Stop-motion Quay Bros. hair-braid title card, then opening shot of a toilet with blood in it, and already I’m conflicted. There’s more bleeding and vomiting and bathrooms than seems strictly necessary (M. D’Angelo: “in many ways this is a film about the effect of passion on the gastrointestinal tract, which to my knowledge is a subject previously unexplored”), and I’m always a fan of injecting stop-motion and monsters into a movie, but somehow it didn’t work here. But the vast bulk of the runtime is a fucking lovely story about two girls, the actresses giving perfect performances, and I want to buy the movie’s poster and stare at it forever. And I don’t usually wish for sequels, but I’d like to see this movie’s Before Sunset. Good opening night pick for LNKarno.

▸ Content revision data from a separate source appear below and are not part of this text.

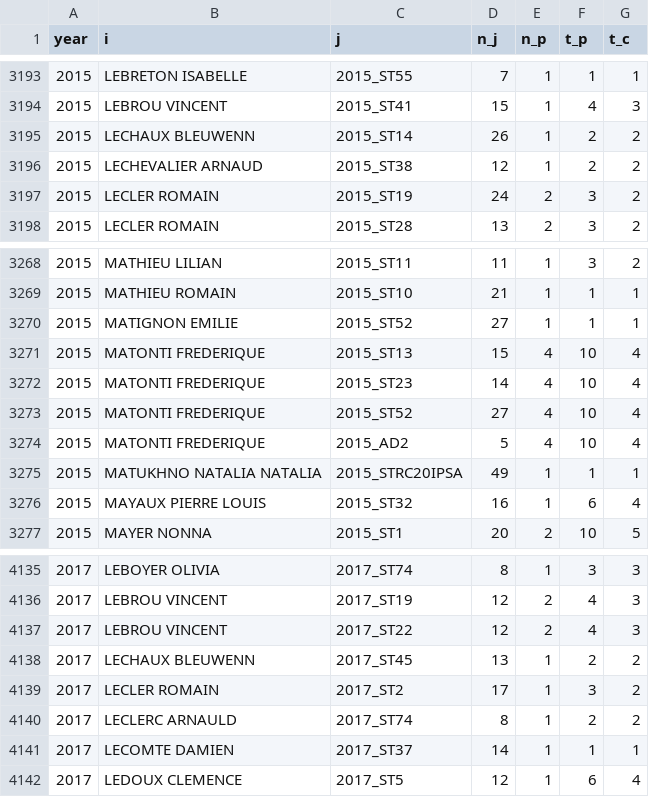
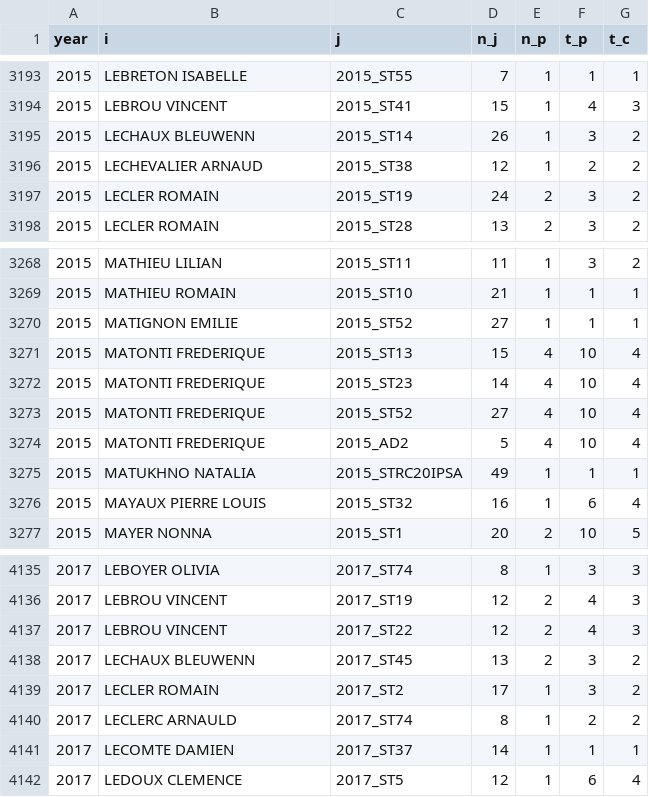
Before and after one commit to briatte/congres-afsp, a CSV file: data/edges.csv, drawn as a sheet; only a part is shown, gaps mark what is left out; the diff covers the shown part only.

```diff
--- a/data/edges.csv
+++ b/data/edges.csv
@@ -3194,3 +3194,3 @@ year,i,j,n_j,n_p,t_p,t_c
 2015,LEBROU VINCENT,2015_ST41,15,1,4,3
-2015,LECHAUX BLEUWENN,2015_ST14,26,1,2,2
+2015,LECHAUX BLEUWENN,2015_ST14,26,1,3,2
 2015,LECHEVALIER ARNAUD,2015_ST38,12,1,2,2
@@ -3274,3 +3274,3 @@ year,i,j,n_j,n_p,t_p,t_c
 2015,MATONTI FREDERIQUE,2015_AD2,5,4,10,4
-2015,MATUKHNO NATALIA NATALIA,2015_STRC20IPSA,49,1,1,1
+2015,MATUKHNO NATALIA,2015_STRC20IPSA,49,1,1,1
 2015,MAYAUX PIERRE LOUIS,2015_ST32,16,1,6,4
@@ -4137,3 +4137,3 @@ year,i,j,n_j,n_p,t_p,t_c
 2017,LEBROU VINCENT,2017_ST22,12,2,4,3
-2017,LECHAUX BLEUWENN,2017_ST45,13,1,2,2
+2017,LECHAUX BLEUWENN,2017_ST45,13,2,3,2
 2017,LECLER ROMAIN,2017_ST2,17,1,3,2
```
Also changed, not shown: 16 edited cells elsewhere in this file, 1 other file.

Jack and Diane meet, make out, seem really good for each other, but Diane is going off to London in a week, so neither knows how to handle this. Each girl is kinda a mess in her own way… Jack (Riley Keough, the boss in American Honey, also this year’s The Discovery and Logan Lucky and It Comes at Night… and Elvis’s granddaughter) is mourning her late brother, gets hit by a cab and spends most of the movie with a scraped-up face, is mean to almost everybody. I don’t know what’s going with Diane (Juno Temple of Killer Joe, Kaboom) at the beginning, with no phone or ID, throwing up and bleeding. They do seem more collected when together, though Diane manages to transfer her nosebleed to Jack.

Diane’s poor Aunt Linda (Cara Seymour of The Knick, An Education, Gangs of New York) gets daily abuse. Kylie Minogue (same year as Holy Motors) plays a Jack ex-lover. Amazing character detail: Jack, wearing a Ministry t-shirt, says sushi is “good with ketchup.” Good texture to the movie thanks to the Múm score, the soundtrack (first time I’ve heard Shellac in a movie?), bursts of Quay visuals, richly colored cinematography. First I’ve seen by either Gray or his collaborator So Yong Kim.

Mike again:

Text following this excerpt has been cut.